The University of St Andrews is striving to achieve planning permission to build six wind turbines on Kenly Farm near Boarhills.
The 12MW wind farm would meet the University’s electricity demand, making it the first university in the United Kingdom to generate its own power.
If the planning is approved the University hopes to cut its current energy bill of £5.4 million per year.
The wind farm would also reduce the University’s carbon footprint by 18,000 tonnes, enhancing its strong reputation for being environmentally conscious. Last year the University supported 111 Green projects costing 1.9 million pounds.
The St Andrews University Student Representative Council (SRC) voted unanimously to support the project.
SRC President Patrick O’Hare said, “We commend the University’s commitment to renewable energy and believe that it is engaging positively with student desire for sustainable energy solutions as well as promoting itself as a leader in the Higher Education sector on sustainable development.”
Cristina Boulineaux, the Student Association’s Environment and Ethics Officer, described the plans as “an example of great forward thinking and a responsible effort to tackle climate change and spiralling energy costs”.
However, the University’s plans have been challenged by the ‘Kenly Landscape Protection Group’ (KPLG), formed by disgruntled residents from Boarhills, Dunino and Kingsbarns. “Turbines of this scale have a massive visual impact over a huge area on residents and visitors alike and the impact on Fife’s biggest industry – tourism – cannot be ignored,” John Goodwin, a spokesman for KLPG, told The Courier.
“Golf brings thousands to Fife. The turbines could be seen over St Andrews from the Links and from other courses in the area, completely altering the amenity and the visitor experience,” he continued.
The farmland for the proposed site has passed a full Environmental Impact Assessment but the Ministry of Defence has objected to the wind turbines as they would interfere with the radar system over RAF Leuchars. The University is working with the MOD to find a solution and it may help that the complaint was made before RAF Leuchars prepared to close.
The University is also keen to interact with the community over the Kenly Wind Farm and has recruited Frost-Free, a group to aid discussions within the area. Roddy Yarr, the University’s Environment and Energy Manager, said, “we need the community engaging with us in a positive way”.
Students of St Andrews were largely supportive of the proposal. Second year Claire Gourlay said, “I support the wind turbines because I think it’s a great opportunity for the University to contribute to the movement towards the future of more sustainable energy.”
However, John Trevor, a sustainable development student, stated that, “although I appreciate the environmental benefits of the wind farm, I am concerned that the turbines will ruin the beauty of the countryside.”

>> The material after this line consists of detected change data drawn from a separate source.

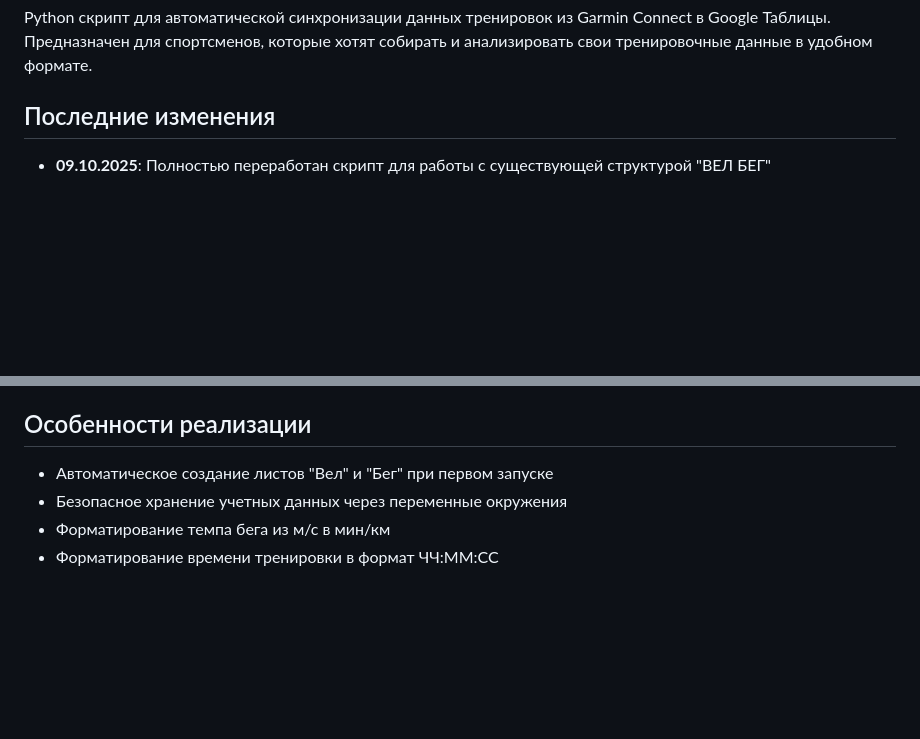
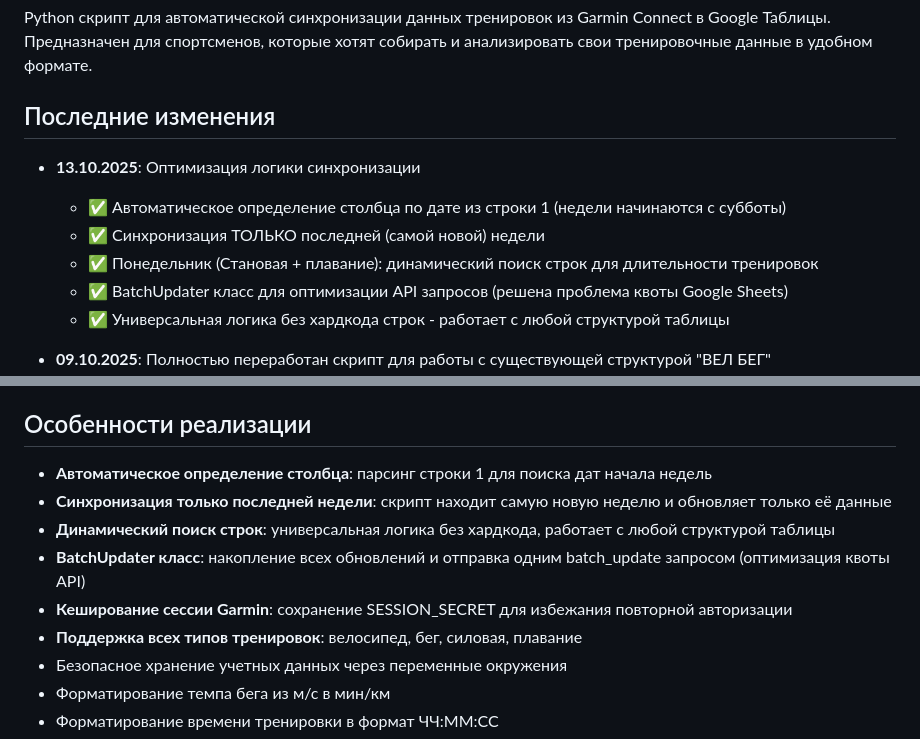
Before and after one commit to Pavlovskyi-Andrii/sub5_project, a Markdown page: replit.md, 2 parts joined by grey strips. GitHub-like rendering; blank space fills up the shorter version.

Commit message:
Improve workout synchronization logic for better data handling
Update script to optimize Garmin Connect workout synchronization, automatically identify date columns, sync only the latest week's data, and utilize a BatchUpdater class to improve Google Sheets API request efficiency.

Replit-Commit-Author: Agent
Replit-Commit-Session-Id: abea9eee-5734-464a-8454-7185d07ee91b
Replit-Commit-Checkpoint-Type: full_checkpoint

```diff
--- a/replit.md
+++ b/replit.md
@@ -4,6 +4,13 @@
 Python скрипт для автоматической синхронизации данных тренировок из Garmin Connect в Google Таблицы. Предназначен для спортсменов, которые хотят собирать и анализировать свои тренировочные данные в удобном формате.
 
 ## Последние изменения
+- **13.10.2025**: Оптимизация логики синхронизации
+  - ✅ Автоматическое определение столбца по дате из строки 1 (недели начинаются с субботы)
+  - ✅ Синхронизация ТОЛЬКО последней (самой новой) недели
+  - ✅ Понедельник (Становая + плавание): динамический поиск строк для длительности тренировок
+  - ✅ BatchUpdater класс для оптимизации API запросов (решена проблема квоты Google Sheets)
+  - ✅ Универсальная логика без хардкода строк - работает с любой структурой таблицы
+
 - **09.10.2025**: Полностью переработан скрипт для работы с существующей структурой "ВЕЛ БЕГ"
   - ✅ Реализована авторизация в Garmin Connect с кешированием сессии
   - ✅ Интеграция с Google Sheets через Service Account
@@ -63,7 +70,12 @@ Python скрипт для автоматической синхронизаци
 4. Поделиться Google Таблицей с email service account
 
 ## Особенности реализации
-- Автоматическое создание листов "Вел" и "Бег" при первом запуске
+- **Автоматическое определение столбца**: парсинг строки 1 для поиска дат начала недель
+- **Синхронизация только последней недели**: скрипт находит самую новую неделю и обновляет только её данные
+- **Динамический поиск строк**: универсальная логика без хардкода, работает с любой структурой таблицы
+- **BatchUpdater класс**: накопление всех обновлений и отправка одним batch_update запросом (оптимизация квоты API)
+- **Кеширование сессии Garmin**: сохранение SESSION_SECRET для избежания повторной авторизации
+- **Поддержка всех типов тренировок**: велосипед, бег, силовая, плавание
 - Безопасное хранение учетных данных через переменные окружения
 - Форматирование темпа бега из м/с в мин/км
 - Форматирование времени тренировки в формат ЧЧ:ММ:СС
```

Supporters of the project state that the community could benefit from Kenly Wind Farm as the Government financially awards renewable energy producers. The money would be distributed to the community via trusts following guidance provided by the Scottish Government.